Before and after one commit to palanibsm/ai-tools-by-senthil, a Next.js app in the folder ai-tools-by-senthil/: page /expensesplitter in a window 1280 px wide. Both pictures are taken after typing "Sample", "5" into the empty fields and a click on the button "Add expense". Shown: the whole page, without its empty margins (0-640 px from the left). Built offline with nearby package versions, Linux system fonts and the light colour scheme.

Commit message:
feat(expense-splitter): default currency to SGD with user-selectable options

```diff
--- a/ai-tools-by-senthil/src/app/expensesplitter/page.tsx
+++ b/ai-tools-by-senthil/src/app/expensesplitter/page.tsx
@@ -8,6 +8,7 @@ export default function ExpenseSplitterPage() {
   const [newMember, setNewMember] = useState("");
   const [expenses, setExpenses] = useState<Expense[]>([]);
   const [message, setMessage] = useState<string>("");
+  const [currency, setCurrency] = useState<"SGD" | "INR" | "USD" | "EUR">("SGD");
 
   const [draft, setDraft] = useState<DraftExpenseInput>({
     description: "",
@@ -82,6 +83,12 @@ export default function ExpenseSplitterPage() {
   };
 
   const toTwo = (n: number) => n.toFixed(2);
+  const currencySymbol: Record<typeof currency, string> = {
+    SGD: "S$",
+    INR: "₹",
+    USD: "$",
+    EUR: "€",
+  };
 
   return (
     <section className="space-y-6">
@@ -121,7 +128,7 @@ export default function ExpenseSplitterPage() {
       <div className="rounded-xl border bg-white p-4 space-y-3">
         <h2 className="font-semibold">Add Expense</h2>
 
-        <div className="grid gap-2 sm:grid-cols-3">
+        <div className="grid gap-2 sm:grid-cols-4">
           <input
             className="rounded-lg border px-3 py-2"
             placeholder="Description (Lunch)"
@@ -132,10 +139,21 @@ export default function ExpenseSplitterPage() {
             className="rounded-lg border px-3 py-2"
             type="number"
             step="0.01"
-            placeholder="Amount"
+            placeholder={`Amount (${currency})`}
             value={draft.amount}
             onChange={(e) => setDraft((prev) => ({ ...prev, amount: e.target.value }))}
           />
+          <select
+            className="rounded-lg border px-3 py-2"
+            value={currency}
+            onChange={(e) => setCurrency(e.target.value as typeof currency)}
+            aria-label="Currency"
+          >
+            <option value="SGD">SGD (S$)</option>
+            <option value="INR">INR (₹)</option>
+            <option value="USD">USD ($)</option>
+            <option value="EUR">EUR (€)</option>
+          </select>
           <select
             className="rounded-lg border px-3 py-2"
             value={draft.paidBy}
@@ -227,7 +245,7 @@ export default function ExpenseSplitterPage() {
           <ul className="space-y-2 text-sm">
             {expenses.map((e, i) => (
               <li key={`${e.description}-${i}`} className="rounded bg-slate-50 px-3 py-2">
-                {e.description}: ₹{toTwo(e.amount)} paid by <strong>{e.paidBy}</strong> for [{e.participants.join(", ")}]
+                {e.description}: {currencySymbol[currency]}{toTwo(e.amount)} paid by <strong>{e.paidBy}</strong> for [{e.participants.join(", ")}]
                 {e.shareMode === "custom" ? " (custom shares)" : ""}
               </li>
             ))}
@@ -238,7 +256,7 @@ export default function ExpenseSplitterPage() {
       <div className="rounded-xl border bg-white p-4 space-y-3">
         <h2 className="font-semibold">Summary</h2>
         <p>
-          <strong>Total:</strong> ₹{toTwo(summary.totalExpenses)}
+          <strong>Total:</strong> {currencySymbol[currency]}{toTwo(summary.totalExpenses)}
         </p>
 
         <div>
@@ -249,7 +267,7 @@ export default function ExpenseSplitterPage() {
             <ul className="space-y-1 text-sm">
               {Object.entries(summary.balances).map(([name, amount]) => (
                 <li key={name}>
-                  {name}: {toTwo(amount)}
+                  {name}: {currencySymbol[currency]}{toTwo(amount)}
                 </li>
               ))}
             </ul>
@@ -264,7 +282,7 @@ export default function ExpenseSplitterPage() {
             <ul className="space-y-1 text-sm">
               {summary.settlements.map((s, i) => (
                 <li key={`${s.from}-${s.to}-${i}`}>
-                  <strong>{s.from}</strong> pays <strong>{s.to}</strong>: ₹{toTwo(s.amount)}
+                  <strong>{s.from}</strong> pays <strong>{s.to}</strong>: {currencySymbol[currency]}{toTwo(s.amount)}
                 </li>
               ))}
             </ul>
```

::::::::

### Required work
Across all the records above, count the lines that contain "currencySymbol" and reply with only the number.

### Solution for this exercise
5